So what does a Silent Sideline involve?
Well the main aim is to encourage all of the adults involved in mini and youth soccer to give some thought to the things they say and shout, whilst watching their young players take part in football.
Does a Silent Sideline mean total silence?
No. We appreciate that this would be a little false, and probably not the thing that people want at a football match. What we would like to hear is parents and spectators applauding good play from both teams, praise where praise is due, but try to keep this to a minimum. We are also asking coaches to keep their instructions to an absolute minimum.
The whole idea is to let the children play, free from the pressures that can often come from the sidelines.
How do we want YOU to get involved?
Get the message out to your coaches, teams, parents and spectators that you are taking part, all in the name of Respect. We would like you to utilise the Respect Logos by printing them off, cutting them into strips and handing them out to your spectators on matchday. Then get supporters to hold them over their mouths, as a group or individually, and take their photo.
Either using your smartphone at the game, or when you get home, post your pictures on social media, using the hashtag #LetThemPlay, so we can see you supporting our Respect weekend!
If your team play in the YEL, there is a post on Facebook where you can comment and post your pictures.
We’d like to make it clear that this isn’t a pilot, trial or dry run of any rules change that would make this a permanent part of the game in either Nottinghamshire or Derbyshire. It’s a one-off, for one weekend, all in the name of Respect.
There are some great resources now available from the FA, explaining how Respect can help the development of our young players, to help them become better players, better decision makers, and help them to love the game.
This is far more likely to happen if they can just play, free from the pressure of endless, often well intended, instructions and ‘guidance’ from the sidelines.

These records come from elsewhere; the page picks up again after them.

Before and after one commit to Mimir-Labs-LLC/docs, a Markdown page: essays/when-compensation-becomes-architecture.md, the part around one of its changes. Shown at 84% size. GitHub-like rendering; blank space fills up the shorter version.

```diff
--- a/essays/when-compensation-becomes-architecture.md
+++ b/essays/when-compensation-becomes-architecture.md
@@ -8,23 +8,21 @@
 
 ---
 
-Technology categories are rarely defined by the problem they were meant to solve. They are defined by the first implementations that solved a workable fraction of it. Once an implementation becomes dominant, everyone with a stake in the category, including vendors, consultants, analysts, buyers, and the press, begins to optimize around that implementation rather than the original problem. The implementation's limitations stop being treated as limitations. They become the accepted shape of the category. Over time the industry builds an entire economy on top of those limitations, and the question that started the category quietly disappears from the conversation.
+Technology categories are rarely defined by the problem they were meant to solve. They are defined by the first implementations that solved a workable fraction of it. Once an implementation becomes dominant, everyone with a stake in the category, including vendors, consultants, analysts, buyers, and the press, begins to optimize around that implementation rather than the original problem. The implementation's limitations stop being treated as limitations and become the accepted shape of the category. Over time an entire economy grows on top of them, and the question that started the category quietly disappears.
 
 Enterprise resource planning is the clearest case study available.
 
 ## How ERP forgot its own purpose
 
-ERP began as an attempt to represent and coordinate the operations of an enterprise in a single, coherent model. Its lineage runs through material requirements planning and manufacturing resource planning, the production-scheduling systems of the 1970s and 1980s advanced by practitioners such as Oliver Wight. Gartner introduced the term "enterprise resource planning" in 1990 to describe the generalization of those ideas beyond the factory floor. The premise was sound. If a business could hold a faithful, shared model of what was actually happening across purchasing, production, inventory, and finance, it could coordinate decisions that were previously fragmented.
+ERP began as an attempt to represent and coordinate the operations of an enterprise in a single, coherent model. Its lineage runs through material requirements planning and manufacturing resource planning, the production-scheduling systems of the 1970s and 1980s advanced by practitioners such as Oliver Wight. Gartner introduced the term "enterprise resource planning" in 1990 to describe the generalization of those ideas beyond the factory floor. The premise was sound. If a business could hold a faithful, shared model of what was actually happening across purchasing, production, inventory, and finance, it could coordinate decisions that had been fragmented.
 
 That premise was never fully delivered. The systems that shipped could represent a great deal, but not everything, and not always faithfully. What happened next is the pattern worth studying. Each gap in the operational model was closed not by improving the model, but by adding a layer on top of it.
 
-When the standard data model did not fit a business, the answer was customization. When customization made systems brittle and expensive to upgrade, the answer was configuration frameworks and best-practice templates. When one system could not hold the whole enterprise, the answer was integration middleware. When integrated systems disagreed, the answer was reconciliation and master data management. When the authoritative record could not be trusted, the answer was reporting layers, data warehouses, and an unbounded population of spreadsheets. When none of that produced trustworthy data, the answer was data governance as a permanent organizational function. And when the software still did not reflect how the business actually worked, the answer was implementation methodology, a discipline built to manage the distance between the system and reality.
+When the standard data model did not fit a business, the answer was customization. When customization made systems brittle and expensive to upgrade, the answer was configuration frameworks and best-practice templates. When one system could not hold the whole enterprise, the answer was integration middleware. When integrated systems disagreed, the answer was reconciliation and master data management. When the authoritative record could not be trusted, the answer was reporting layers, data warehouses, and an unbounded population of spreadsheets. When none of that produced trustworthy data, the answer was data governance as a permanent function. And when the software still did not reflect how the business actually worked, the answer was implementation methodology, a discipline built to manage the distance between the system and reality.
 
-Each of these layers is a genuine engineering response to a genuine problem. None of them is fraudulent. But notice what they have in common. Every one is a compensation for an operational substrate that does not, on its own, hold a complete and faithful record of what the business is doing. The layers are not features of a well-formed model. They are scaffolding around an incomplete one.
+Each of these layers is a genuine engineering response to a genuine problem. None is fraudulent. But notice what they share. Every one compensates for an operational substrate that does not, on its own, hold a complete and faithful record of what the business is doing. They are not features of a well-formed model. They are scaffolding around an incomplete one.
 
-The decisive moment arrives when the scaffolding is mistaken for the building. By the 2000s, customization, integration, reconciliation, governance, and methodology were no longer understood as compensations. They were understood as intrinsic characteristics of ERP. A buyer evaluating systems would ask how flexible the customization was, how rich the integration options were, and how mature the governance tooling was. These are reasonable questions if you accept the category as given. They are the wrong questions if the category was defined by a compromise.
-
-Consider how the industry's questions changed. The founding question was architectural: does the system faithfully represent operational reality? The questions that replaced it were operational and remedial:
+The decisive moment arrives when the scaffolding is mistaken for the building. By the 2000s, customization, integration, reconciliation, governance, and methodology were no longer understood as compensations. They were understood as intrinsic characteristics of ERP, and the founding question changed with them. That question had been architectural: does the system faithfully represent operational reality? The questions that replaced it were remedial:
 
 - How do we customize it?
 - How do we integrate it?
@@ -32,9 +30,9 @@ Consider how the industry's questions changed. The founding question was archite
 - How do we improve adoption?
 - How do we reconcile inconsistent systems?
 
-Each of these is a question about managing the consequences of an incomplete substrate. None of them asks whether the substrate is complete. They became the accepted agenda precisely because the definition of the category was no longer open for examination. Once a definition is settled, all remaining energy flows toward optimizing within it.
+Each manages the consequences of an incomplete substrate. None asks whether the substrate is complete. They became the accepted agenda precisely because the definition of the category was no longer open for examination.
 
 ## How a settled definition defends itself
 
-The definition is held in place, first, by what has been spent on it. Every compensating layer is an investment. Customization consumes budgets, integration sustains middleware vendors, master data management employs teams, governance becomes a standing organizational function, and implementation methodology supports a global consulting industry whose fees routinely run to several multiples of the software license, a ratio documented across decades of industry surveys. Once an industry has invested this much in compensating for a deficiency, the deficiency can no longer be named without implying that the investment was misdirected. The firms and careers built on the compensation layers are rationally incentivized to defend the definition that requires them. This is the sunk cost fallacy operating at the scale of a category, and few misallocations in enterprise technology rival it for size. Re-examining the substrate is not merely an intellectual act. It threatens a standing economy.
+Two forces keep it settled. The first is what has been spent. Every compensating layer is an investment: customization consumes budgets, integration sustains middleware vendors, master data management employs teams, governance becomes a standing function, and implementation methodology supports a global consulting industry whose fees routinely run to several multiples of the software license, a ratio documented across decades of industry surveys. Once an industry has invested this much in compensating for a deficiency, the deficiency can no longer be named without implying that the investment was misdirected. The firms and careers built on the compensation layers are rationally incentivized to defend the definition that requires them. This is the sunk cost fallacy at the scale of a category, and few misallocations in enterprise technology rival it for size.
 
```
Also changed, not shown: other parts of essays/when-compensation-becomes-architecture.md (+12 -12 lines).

If you do one thing at the games on the 18th and 19th November 2017, makes sure you #LetThemPlay.